possession would likely aid Plaintiff’s case. The Court indicated that a settlement conference
would be appropriate in this matter and permitted discovery “limited to records of the
Secretary of State.” (First Case Management Order, ECF No. 14.) The parties attended a
settlement conference and the case did not settle. Before the Court is Defendants’ motion for
partial summary judgment on Counts I, II, III, IV, V, VII, and VIII of the complaint (ECF
No. 16), Plaintiff’s motion for partial summary judgment on his conversion claim in Count
VIII (ECF No. 17), and Plaintiff’s motion for additional discovery (ECF No. 24).
Under Rule 56(a) of the Federal Rules of Civil Procedure, summary judgment is
proper if there is no genuine issue as to any material fact and the moving party is entitled to
judgment as a matter of law. In evaluating a motion for summary judgment the Court must
look beyond the pleadings and assess the proof to determine whether there is a genuine need
for trial. Matsushita Elec. Indus. Co. v. Zenith Radio Corp., 475 U.S. 574, 587 (1986). If the
moving party carries its burden of showing there is an absence of evidence to support a
claim, then the nonmoving party must demonstrate by affidavits, depositions, answers to
interrogatories, and admissions on file that there is a genuine issue of material fact for trial.
Celotex Corp. v. Catrett, 477 U.S. 317, 324-25 (1986). Where the moving party bears the
ultimate burden of persuasion at trial, “the moving party’s initial summary judgment burden
is higher in that it must show that the record contains evidence satisfying the burden of
persuasion and that the evidence is so powerful that no reasonable jury would be free to
disbelieve it.” Cockrel v. Shelby County School Dist., 270 F.3d 1036, 1056 (6th Cir. 2001)
(internal quotation marks and citation omitted). “Summary judgment in favor of the party
with the burden of persuasion . . . is inappropriate when the evidence is susceptible of
different interpretations or inferences by the trier of fact.” Hunt v. Cromartie, 526 U.S. 541,
In reviewing a motion for summary judgment, this Court cannot weigh the evidence,
make credibility determinations, or resolve material factual disputes. Alman v. Reed, 703
F.3d 887, 895 (6th Cir. 2013); see Anderson v. Liberty Lobby, Inc., 477 U.S. 242, 255 (1986)
(stating that on a motion for summary judgment “[c]redibility determinations, the weighing
of the evidence, and the drawing of legitimate inferences from the facts are jury functions,
not those of a judge”). “Instead, the evidence must be viewed, and all reasonable inferences
drawn, in the light most favorable to the non-moving party.” Ohio Citizen Action v. City of
Englewood, 671 F.3d 564, 569-70 (6th Cir. 2012) (citing Matsushita, 475 U.S. at 587; Biegas
v. Quickway Carriers, Inc., 573 F.3d 365, 374 (6th Cir. 2009)). Nevertheless, the mere
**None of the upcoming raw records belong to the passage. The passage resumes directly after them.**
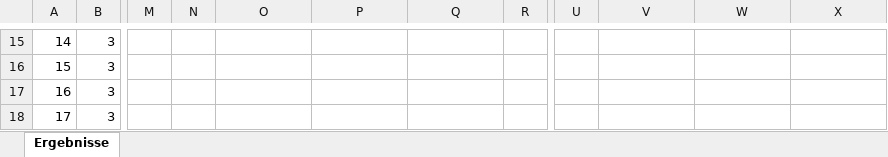
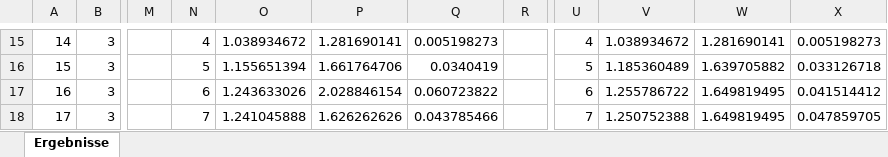
Before and after one commit to JosephAlzieb/Frezze_Tag_Problem, an Excel workbook: L1-Ergebnisse-Edge.xlsx, sheet Ergebnisse, drawn as a sheet; only a part is shown, gaps mark what is left out; values as stored, in another font and other column widths than the file's, no borders; charts and pictures not drawn; the diff covers the shown part only; the diff names each change by its address in the sheet, - before the commit and + after, or states it on an @@ line.

```diff
--- a/L1-Ergebnisse-Edge.xlsx (sheet Ergebnisse)
+++ b/L1-Ergebnisse-Edge.xlsx (sheet Ergebnisse)
-N15: (empty)
+N15: 4
-O15: (empty)
+O15: 1.038934672
-P15: (empty)
+P15: 1.281690141
-Q15: (empty)
+Q15: 0.005198273
-U15: (empty)
+U15: 4
-V15: (empty)
+V15: 1.038934672
-W15: (empty)
+W15: 1.281690141
-X15: (empty)
+X15: 0.005198273
-N16: (empty)
+N16: 5
-O16: (empty)
+O16: 1.155651394
-P16: (empty)
+P16: 1.661764706
-Q16: (empty)
+Q16: 0.0340419
-U16: (empty)
+U16: 5
-V16: (empty)
+V16: 1.185360489
-W16: (empty)
+W16: 1.639705882
-X16: (empty)
+X16: 0.033126718
-N17: (empty)
+N17: 6
-O17: (empty)
+O17: 1.243633026
-P17: (empty)
+P17: 2.028846154
-Q17: (empty)
+Q17: 0.060723822
-U17: (empty)
+U17: 6
-V17: (empty)
+V17: 1.255786722
-W17:W18: (empty)
+W17:W18: 1.649819495
-X17: (empty)
+X17: 0.041514412
-N18: (empty)
+N18: 7
-O18: (empty)
+O18: 1.241045888
-P18: (empty)
+P18: 1.626262626
-Q18: (empty)
+Q18: 0.043785466
-U18: (empty)
+U18: 7
-V18: (empty)
+V18: 1.250752388
-X18: (empty)
+X18: 0.047859705
```
Also changed, not shown: 91 edited cells elsewhere in this sheet, charts or pictures, Gesamt-Ergebnisse.xlsx, L1-Ergebnisse-Normal.xlsx, 5 other files.
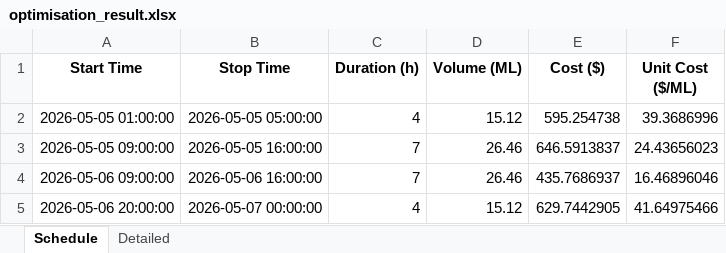
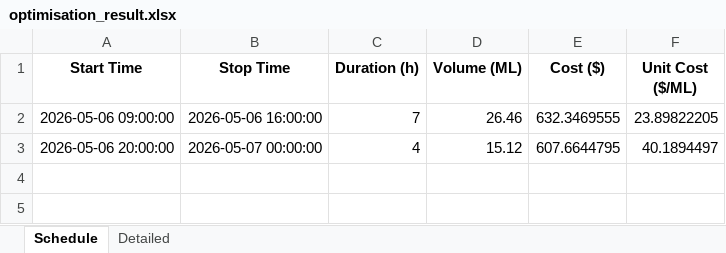
Before and after one commit to bwyLLAP/pump-optimisation-for-SHW, an Excel workbook: data/latest/optimisation_result.xlsx, sheet Schedule, drawn as a sheet; values as stored, in another font and other column widths than the file's, no borders; removed rows and columns are numbered as before the commit, all else as after; the diff names each change by its address in the sheet, - before the commit and + after, or states it on an @@ line.

```diff
--- a/data/latest/optimisation_result.xlsx (sheet Schedule)
+++ b/data/latest/optimisation_result.xlsx (sheet Schedule)
-row 2: 2026-05-05 01:00:00 | 2026-05-05 05:00:00 | 4 | 15.12 | 595.254738 | 39.3686996
-row 3: 2026-05-05 09:00:00 | 2026-05-05 16:00:00 | 7 | 26.46 | 646.5913837 | 24.43656023
-E2 (Cost ($)): 435.7686937
+E2 (Cost ($)): 632.3469555
-F2 (Unit Cost ($/ML)): 16.46896046
+F2 (Unit Cost ($/ML)): 23.89822205
-E3 (Cost ($)): 629.7442905
+E3 (Cost ($)): 607.6644795
-F3 (Unit Cost ($/ML)): 41.64975466
+F3 (Unit Cost ($/ML)): 40.1894497
```
Also changed, not shown: sheet Detailed, 4 other files.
existence of a scintilla of evidence is not sufficient to create a genuine issue of material fact.
Liberty Lobby, 477 U.S. at 252. The proper inquiry is whether the evidence is such that a
reasonable jury could return a verdict for the plaintiff. Id.; see generally Street v. J.C.
Bradford & Co., 886 F.2d 1472, 1476-80 (6th Cir. 1989).
Plaintiff opposes Defendants’ motion under Rule 56(d), which provides that the
nonmoving party can oppose a motion for summary judgment by providing an affidavit or
declaration that, “for specified reasons, it cannot present facts essential to justify its
opposition[.]” Fed. R. Civ. P. 56(d). In such circumstances, the Court may “(1) defer
considering the motion or deny it; (2) allow time to obtain affidavits or declarations or to take
discovery; or (3) issue any other appropriate order.” Id. Plaintiff contends that it cannot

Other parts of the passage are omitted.